1. One in the same and one and the same
To say that two entities are the same thing or person, one should refer to them as “one and the same.” If one says that “Ina Garten and the Barefoot Contessa are one and the same,” one is reiterating for emphasis. By incorrectly saying “one in the same,” the preposition ‘in’ confuses the meaning of the statement, as if one is saying that an entity is in another.
2. Fat chance
With the word ‘fat’ at its beginning, many confuse this informal saying to mean that there is a great chance of an event happening, although it actually means the opposite. This is similar to “a slim chance,” which means a small or slight chance of an occurrence.
3. Make do and make due
When referring to a situation where one gets along with the means available, it is to make do. For example: “The printer is running low on black ink so I will have to make do with blue.” To make due might be used in other similar situations but some treat it as a misspelling. For safety, use the accepted make do
Let me give you a piece of my mind, is used when one expresses anger or
5. Sneak peek and sneak

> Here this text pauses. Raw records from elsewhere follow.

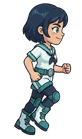
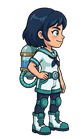
feat: Tide idles on her own standing picture (art_source/characters/tide/side_idle/idle_v1.png: the side view of a three-view AI picture cut onto transparency, its white and green backdrops both keyed, the white flooded from outside so her white clothes stay; poses.stand scale 0.91 / alignX on the f

diff --git a/assets/README.md b/assets/README.md
@@ -196,9 +196,10 @@ by a global white key that also cleared her eye whites and the white of her boot
 `import.json` `restoreWhites` makes those enclosed holes opaque again, the gaps of backdrop between
 an arm or a leg and the body stay clear) and the kneeling ready pose `side_ready/ready_v1.png` (green
 backdrop, the AI sparkle that lay over the front boot's toe un-blended out of it before it was
-saved) by `tools/import_frames.gd tide`; her standing picture `side_idle/idle_v1.png` is not drawn
-yet, so she idles on the run's `frame_2` (`anims.idle.fallback` `[1]`: the passing pose, both feet
-down). The lobby picture and portrait are cut from one front-view drawing `lobby/full_v1.png` by
+saved) by `tools/import_frames.gd tide`; her standing picture `side_idle/idle_v1.png` (`poses.stand`) is
+the side view of a three-view AI picture, cut onto transparency before it was saved (its backdrop
+white on the left, green on the right: both keyed, the white flooded from outside so her white
+clothes stay). The lobby picture and portrait are cut from one front-view drawing `lobby/full_v1.png` by
 `tools/cut_sheet.gd tide` (`lineup_parts.json` figure `tide`: its own `sheet`, `portrait`). Her water
 gun is hug art per tier (`art_source/weapons/hug/water_gun_<tier>.png`, `tools/import_hug_guns.gd`,
 also the `weapon_water_<tier>` equipment icons), her water orbs per tier
@@ -206,7 +207,8 @@ also the `weapon_water_<tier>` equipment icons), her water orbs per tier
 `tools/import_projectiles.gd`); the orb's trail and water burst (`fx/water_gun/`) are still painted
 by code. Her pose scenes (`scenes/character/poses/tide_ready.tscn`, `tide_carry.tscn`) hold the hug
 gun on her fists and slung across her back. Her run frames have no water tank on the back (the
-kneeling and lobby pictures do).
+standing, kneeling and lobby pictures do). Her near arm over the hugged gun is the sleeve, the
+forearm and the near fist only (as everyone's: the far fist stays under the gun).
 
 ## Re-baking the placeholder art
 
@@ -236,7 +238,7 @@ A character with `side/side.json` is drawn in the match (and the fallback outsid
 frames instead of the baked ones below (`ui/art.gd` `character_look()`: side view → baked frames →
 Rookie's → empty). Today: **every character** (the same files: Flora's `flora/side/` 89x128,
 walk at 13 fps; Tide's `tide/side/` 82x139, walk at 12 fps, 64 world px tall (her head the size of
-Flora's, her legs longer), idling on a run frame until her standing picture is drawn; Tanko's `tanko/side/` 93x126, walk at 15 fps; Spark's `spark/side/` 94x134, walk at
+Flora's, her legs longer), idling on her own standing picture; Tanko's `tanko/side/` 93x126, walk at 15 fps; Spark's `spark/side/` 94x134, walk at
 15 fps; every idle is its own standing picture; heads the size of Rookie's, Tanko a little shorter
 and broader, Spark a little taller (the spiky hair); no `hand.png`, they hold their gun only hugged). Facing left is the same frames mirrored round the feet
 (`Flip` scale x -1): no separate files, no jump on a turn, the gun anchors and the muzzle mirror

diff --git a/art_source/characters/tide/PROMPTS.md b/art_source/characters/tide/PROMPTS.md
@@ -7,7 +7,7 @@ game nào khác: đừng thêm tên game / tên hãng / "in the style of <game>"
 **Đã nhập vào game** (`assets/README.md` mục "Tide's art"; ảnh tạm đổi màu từ Flora đã bỏ):
 - [x] 2. ảnh sảnh `lobby/full_v1.png` (tay chống hông, không vẫy tay; chân dung mục 5 cắt từ ảnh này)
 - [x] 3a. ảnh chạy `side_run/frame_1..8.png` (chưa có bình nước sau lưng)
-- [ ] 3b. ảnh đứng yên `side_idle/idle_v1.png` (tuỳ chọn: chưa có thì dùng `frame_2`)
+- [x] 3b. ảnh đứng yên `side_idle/idle_v1.png` (hình giữa của ảnh 3 góc nhìn, đã cắt nền trắng + xanh)
 - [x] 3c. ảnh quỳ `side_ready/ready_v1.png` (dấu ✦ đè lên giày đã gỡ)
 - [x] 4a. súng ôm `art_source/weapons/hug/water_gun_<iron|steel|mithril|dragon>.png`
 - [ ] 4b. icon súng riêng (tuỳ chọn: icon `weapon_water_<cấp>` đang cắt từ súng ôm)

No matter how it is phrased, the saying “sneak peak” will never make any sense. The word ‘peak’ is defined as the highest point, of either a mountain or a projection, while ‘peek’ is to steal a peep or to look at something quickly. When referring to the common saying that means taking part in a special preview, try to think that those two Es represent eyes, and therefore you are taking a peek at something with your eyes.
6. Wreak havoc and wreck havoc
It’s quite an understandable mistake to think that ‘wreck havoc’ would be the right expression, especially since the words ‘wreck’ and ‘havoc’ seem to be related, but putting the verb ‘wreck’ together with ‘havoc’ will not complete the meaning of one having caused the other. On the other hand,
7. Peak/Peek/Pique my interest
It will always be piqued, and never be peeked or peaked. “Pique” means to cause, to make, or to arouse, as
8. Dog-eat-dog world and doggy-dog world
The idiom, when used correctly, is meant to describe an “every man for himself” situation wherein people will do anything to get ahead, even if it might bring harm to others, hence “dog eat dog.” A “doggy-dog world” would simply mean a world of dogs.
9. I could care less vs. I couldn’t care less
These two commonly used phrases have been debated over by various grammar authorities for years. Our consensus is that both are perfectly logical and make sense in their own ways. The first statement implies that one still has room in the spectrum for caring less but the care is there to some degree. This is a relatively new expression widely used in the United States used sometimes as sarcasm or to shrug something off. It’s an idiom and does not need to be logical, a writer at Slate says.
As for “couldn’t care less,” which was the original accepted saying, literally means that the user could care very little, if at all. To illustrate, here is an example: “To be honest, I couldn’t care less what the executive chef served me. Everything that came out of the kitchen tasted magical.”
10. Whet/wet your appetite
In using “wet” instead of “